near, too, curious to watch the important scene.
The Patchwork Girl of Oz
|The second excerpt represents the element of Fire. It speaks of emotional influences and base passions, and is drawn from Some Reminiscences by Joseph Conrad:
the words "strictly sober."
Did I overhear a civil murmur, "That's very gratifying, to be
sure"? Well, yes, it is gratifying--thank you. It is at least
as gratifying to be certified sober as to be certified romantic,
though such certificates would not qualify one for the
secretaryship of a temperance association or for the post of
official troubadour to some lordly democratic institution such as
the London County Council, for instance. The above prosaic
reflection is put down here only in order to prove the general
sobriety of my judgment in mundane affairs. I make a point of it
because a couple of years ago, a certain short story of mine
|The third excerpt represents the element of Water. It speaks of pure spiritual influences and feelings of love, and is drawn from The Ebb-Tide by Stevenson & Osbourne:
tell you first. You know what you said about my children? I
want to tell you why it hit me so hard; I kind of think you'll
feel bad about it too. It's about my little Adar. You hadn't
ought to have quite said that--but of course I know you didn't
know. She--she's dead, you see.'
'Why, Davis!' cried Herrick. 'You've told me a dozen times
she was alive! Clear your head, man! This must be the drink.'
"No, SIR,' said Davis. 'She's dead. Died of a bowel complaint.
That was when I was away in the brig Oregon.
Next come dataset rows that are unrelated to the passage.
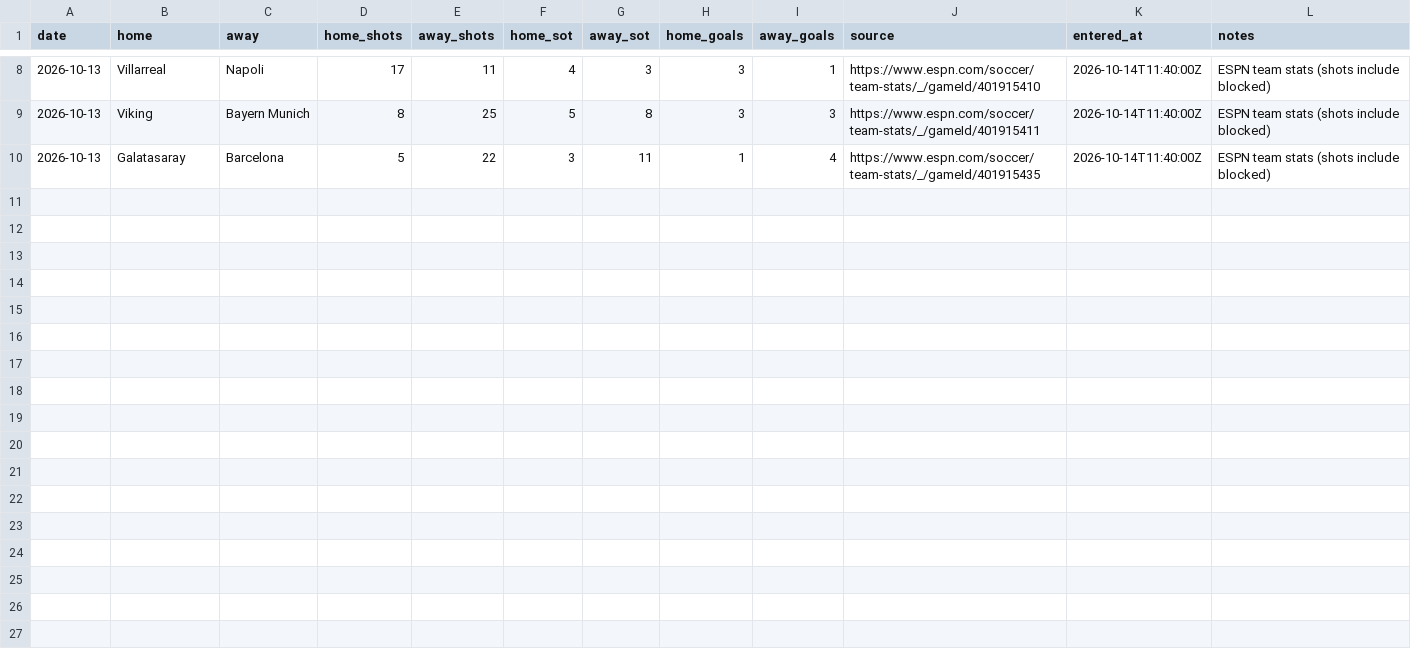
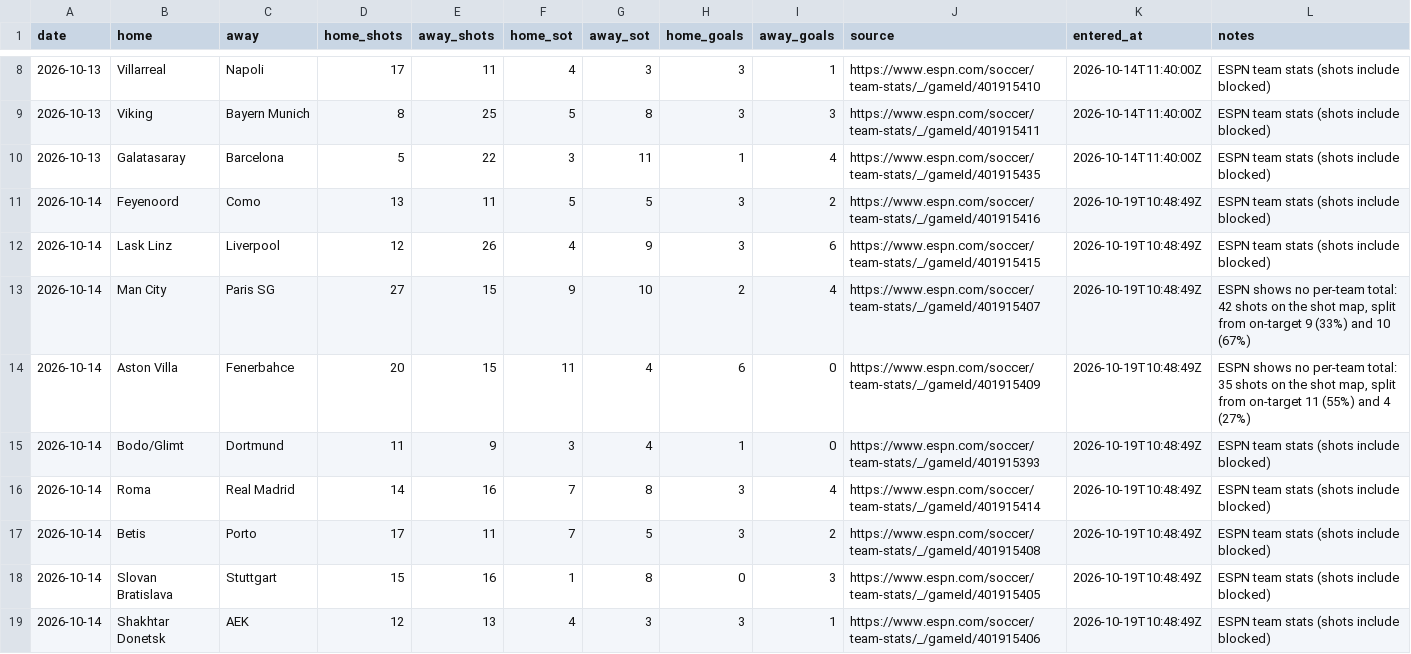
Before and after one commit to godfather68/freeshots, a CSV file: results_manual/uefa-champions-league_2026-27.csv, drawn as a sheet; only a part is shown, gaps mark what is left out; the diff names each change by its address in the sheet, - before the commit and + after, or states it on an @@ line.

```diff
--- a/results_manual/uefa-champions-league_2026-27.csv
+++ b/results_manual/uefa-champions-league_2026-27.csv
+row 11: 2026-10-14 | Feyenoord | Como | 13 | 11 | 5 | 5 | 3 | 2 | https://www.espn.com/soccer/team-stats/_/gameId/401915416 | 2026-10-19T10:48:49Z | ESPN team stats (shots include blocked)
+row 12: 2026-10-14 | Lask Linz | Liverpool | 12 | 26 | 4 | 9 | 3 | 6 | https://www.espn.com/soccer/team-stats/_/gameId/401915415 | 2026-10-19T10:48:49Z | ESPN team stats (shots include blocked)
+row 13: 2026-10-14 | Man City | Paris SG | 27 | 15 | 9 | 10 | 2 | 4 | https://www.espn.com/soccer/team-stats/_/gameId/401915407 | 2026-10-19T10:48:49Z | ESPN shows no per-team total: 42 shots on the shot map, split from on-target 9 (33%) and 10 (67%)
+row 14: 2026-10-14 | Aston Villa | Fenerbahce | 20 | 15 | 11 | 4 | 6 | 0 | https://www.espn.com/soccer/team-stats/_/gameId/401915409 | 2026-10-19T10:48:49Z | ESPN shows no per-team total: 35 shots on the shot map, split from on-target 11 (55%) and 4 (27%)
+row 15: 2026-10-14 | Bodo/Glimt | Dortmund | 11 | 9 | 3 | 4 | 1 | 0 | https://www.espn.com/soccer/team-stats/_/gameId/401915393 | 2026-10-19T10:48:49Z | ESPN team stats (shots include blocked)
+row 16: 2026-10-14 | Roma | Real Madrid | 14 | 16 | 7 | 8 | 3 | 4 | https://www.espn.com/soccer/team-stats/_/gameId/401915414 | 2026-10-19T10:48:49Z | ESPN team stats (shots include blocked)
+row 17: 2026-10-14 | Betis | Porto | 17 | 11 | 7 | 5 | 3 | 2 | https://www.espn.com/soccer/team-stats/_/gameId/401915408 | 2026-10-19T10:48:49Z | ESPN team stats (shots include blocked)
+row 18: 2026-10-14 | Slovan Bratislava | Stuttgart | 15 | 16 | 1 | 8 | 0 | 3 | https://www.espn.com/soccer/team-stats/_/gameId/401915405 | 2026-10-19T10:48:49Z | ESPN team stats (shots include blocked)
+row 19: 2026-10-14 | Shakhtar Donetsk | AEK | 12 | 13 | 4 | 3 | 3 | 1 | https://www.espn.com/soccer/team-stats/_/gameId/401915406 | 2026-10-19T10:48:49Z | ESPN team stats (shots include blocked)
```
Also changed, not shown: 3 other files.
She lies in
Portland, Maine. "Adar, only daughter of Captain John Davis
and Mariar his wife, aged five." I had a doll for her on board. I
|The fourth excerpt represents the element of Earth. It speaks of physical influences and the impact of the unseen on the visible world, and is drawn from The Poems of Goethe, Bowring, Tr. by Johann Wolfgang von Goethe:
You yourself have oft pitied me; I endured it with patience,
Always rememb'ring the much-to-be-honour'd kindness of parents,
Whose only thought is to swell for our sakes their goods and possessions,
And who deprive themselves of much, to save for their children.
But, alas, not saving alone, for enjoyment hereafter,
Constitutes happiness, no, not heaps of gold or of silver,
Neither field upon field, however compact the estate be.
For the father grows old, and his son at the same time grows older,
Feeling no joy in To-day, and full of care for To-morrow.
Now look down from this height, and see how beauteous before us
Lies the fair rich expanse, with vineyard and gardens at bottom;